First Published in Economic Affairs June 2013 Issue

‘Artists are the gatekeeper of truth. We are civilizations radical voice’. Paul Robeson

There was a conference on counter-terrorism underway in Hyderabad as fashion week was winding down in Lahore. One of the presenters, a Dutch with a Phd and a thesis on the effects of fear on social behavior had indicated resilience as part of the counter-terrorism strategy. ‘We had a fashion show, does that count?’ I later asked Dr. Mark Dechesne who was in town recently. If he was startled, he did not show it.

Two things have been trending on twitter since April 2013. Fashion week finds itself in the same time slot as politics and as politicians perfect their strut on the political ramp, the fashionistas have taken to the red carpet and designer-wear floods the catwalk. Though fear overshadows both events, people refuse to let the claustrophobic environment dictate their social calendar.

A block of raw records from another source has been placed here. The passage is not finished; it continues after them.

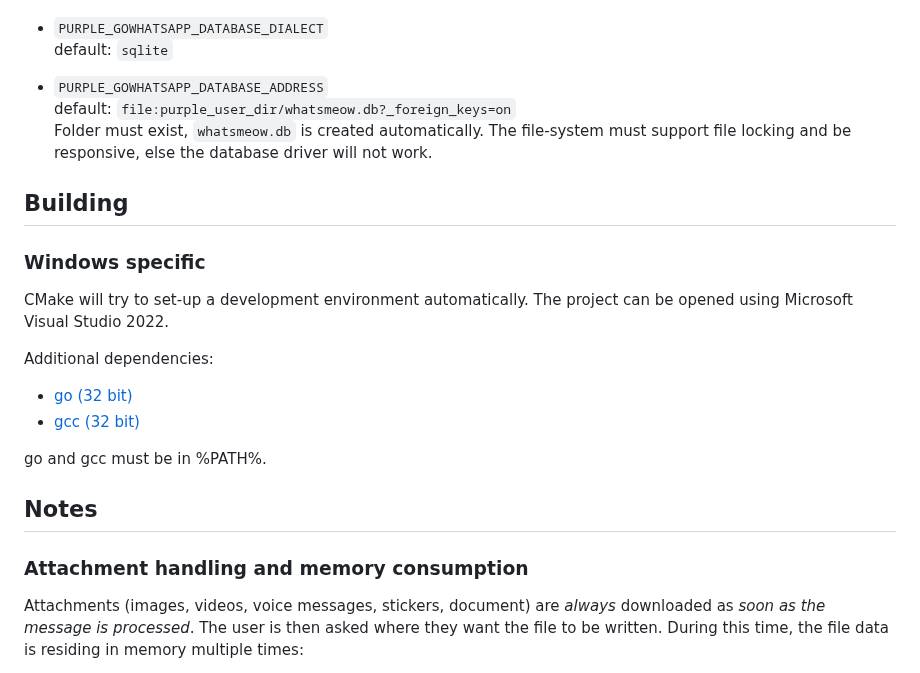
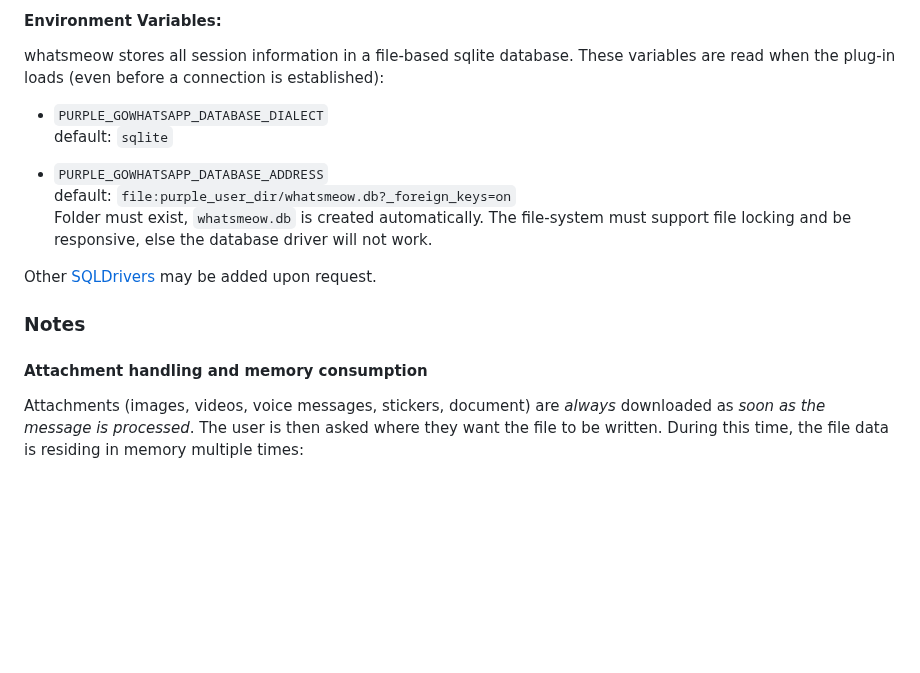
Before and after one commit to hoehermann/purple-gowhatsapp, a Markdown page: README.md, the part around one of its changes. GitHub-like rendering; blank space fills up the shorter version.

```diff
--- a/README.md
+++ b/README.md
@@ -33,3 +75,6 @@ These are read when the plug-in loads (before a connection is established):
+#### Environment Variables:
+
+whatsmeow stores all session information in a file-based sqlite database. These variables are read when the plug-in loads (even before a connection is established):
 
 * `PURPLE_GOWHATSAPP_DATABASE_DIALECT`
   default: `sqlite`
@@ -39,23 +84,11 @@ These are read when the plug-in loads (before a connection is established):
   Folder must exist, `whatsmeow.db` is created automatically.
   The file-system must support file locking and be responsive, else the database driver will not work.
 
-## Building
+Other [SQLDrivers](https://github.com/golang/go/wiki/SQLDrivers) may be added upon request.
 
-### Windows specific
+### Notes
 
-CMake will try to set-up a development environment automatically.
-The project can be opened using Microsoft Visual Studio 2022.
-
-Additional dependencies:
-
-* [go (32 bit)](https://go.dev/dl/go1.17.5.windows-386.msi)
-* [gcc (32 bit)](https://osdn.net/projects/mingw/)
-
-go and gcc must be in %PATH%.
-
-## Notes
-
-### Attachment handling and memory consumption
+#### Attachment handling and memory consumption
 
 Attachments (images, videos, voice messages, stickers, document) are *always* downloaded as *soon as the message is processed*. The user is then asked where they want the file to be written. During this time, the file data is residing in memory multiple times:
 
```
Also changed, not shown: other parts of README.md (+50 -8 lines), instant_message.png (added).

The famed fashion week which started from Karachi and co…

OP-ED: Stargazing at the Awards

Published in Daily Times / 11 Apr 2014

So which one of them is Pakistani?
Some of us were having a hard time putting a name to the music.
All of them,’ said the person sitting next to us, a little reproachfully.
The musical performances? oh that, none of them, he said cheerfully.
He did not seem shocked.

We had gathered that day to witness the 2nd Servis HUM Awards, celebrate the showbiz industry with its requisite fashion parades and indulge in some star gazing at the EXPO Centre, Karachi.

The show had been designed to honour the best of Pakistani music, fashion, film, and of course television. Guests glided across the hall in awe of the décor (flawless) and set pieces (stunning) while keeping an eagle eye on the red carpet for a Fawad Khan or Hamza Ali Abbasi sighting (rare).

Timely adverts running on OSN ensured that a regional audience awaited the telecast with bated breath along-side the rest of HUM fans. The ceremony was not LIVE but Twitter would be abuzz with activity e…

STYLE: A ‘Haute’ Ticket Item

Published in Daily Times Pakistan (Entertainment Section) / 26 Oct 2013

Your talent will get you far, but your passion will get you further” – Tabassaum

Bath island - turns out, not really an island; it is a place where one can find, among other things Tabassum Mughal’s outlet and her shiny new salon. Her signature piece was featured in Bridal Couture 2013 (BCW) earlier this year. Her collection was later seen on London’s runway. And a bewitched crowd now circles her new line for Eid, drawn by a certainty that behind the closed doors lay the proverbial ‘one’.

They are not wrong. As she unveils a new vision of silk & satin to the world, there will be a constant embedded in that impeccable fashion statement. She has achieved a wonderful hybrid harvested from the rich heritage and decadent flavors that define our poorly misunderstood region.

The person in-charge of these creative coups can be seen flitting in and out of the situation room – otherwise known as the exhibit…